With Spirited Away, Miyazaki tells a compelling coming of age story as Chihiro begins to change as she goes through her experiences in the spirit world. Miyazaki also successfully combines the fantastical elements of the spirit world with the realism of Chihiro’s maturation. Spirited Away is also filled with memorable characters such as No-Face, Haku, Yubaba, and Boh.

The animation in Spirited Away is breathtaking, and at times, it almost looks realistic. The look of the film adds to its overall atmosphere and helps to enhance the fantastical elements that are included in it. The combination of the storytelling and the animation help to make Spirited Away one of the best films that Studio Ghibli has ever released.

This list represents my personal opinion, it is not meant to be a definitive list of the best Studio Ghibli films of all-time.

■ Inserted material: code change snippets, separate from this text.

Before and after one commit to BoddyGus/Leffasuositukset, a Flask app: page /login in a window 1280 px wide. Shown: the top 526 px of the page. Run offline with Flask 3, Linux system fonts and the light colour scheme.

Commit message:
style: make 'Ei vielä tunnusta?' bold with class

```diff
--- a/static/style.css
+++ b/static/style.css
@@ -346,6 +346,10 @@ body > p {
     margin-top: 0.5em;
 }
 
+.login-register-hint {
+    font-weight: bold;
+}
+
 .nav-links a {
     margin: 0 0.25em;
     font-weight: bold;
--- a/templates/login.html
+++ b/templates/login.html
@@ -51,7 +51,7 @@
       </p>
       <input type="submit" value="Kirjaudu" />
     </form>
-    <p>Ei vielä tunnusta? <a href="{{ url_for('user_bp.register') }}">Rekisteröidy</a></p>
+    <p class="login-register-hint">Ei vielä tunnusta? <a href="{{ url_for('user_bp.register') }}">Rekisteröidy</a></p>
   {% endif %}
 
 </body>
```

Which films would be in your personal top five? Let us know in the comments!

Santa Monica Theater to Screen Patema Inverted, Akira, and Studio Ghibli Films

The Aero Theatre in Santa Monica, California will be screening Patema Inverted, Akira, My Neighbor Totoro, and Howl’s Moving Castle.

The screening for Patema Inverted will be taking place on October 17, 2014, and it is the Los Angeles area premiere of the film. This screening will have Japanese audio with English subtitles.

My Neighbor Totoro will be screened on October 4, 2014; Akira will be screened on October 16, 2014; and Howl’s Moving Castle will be screened on October 19, 2014.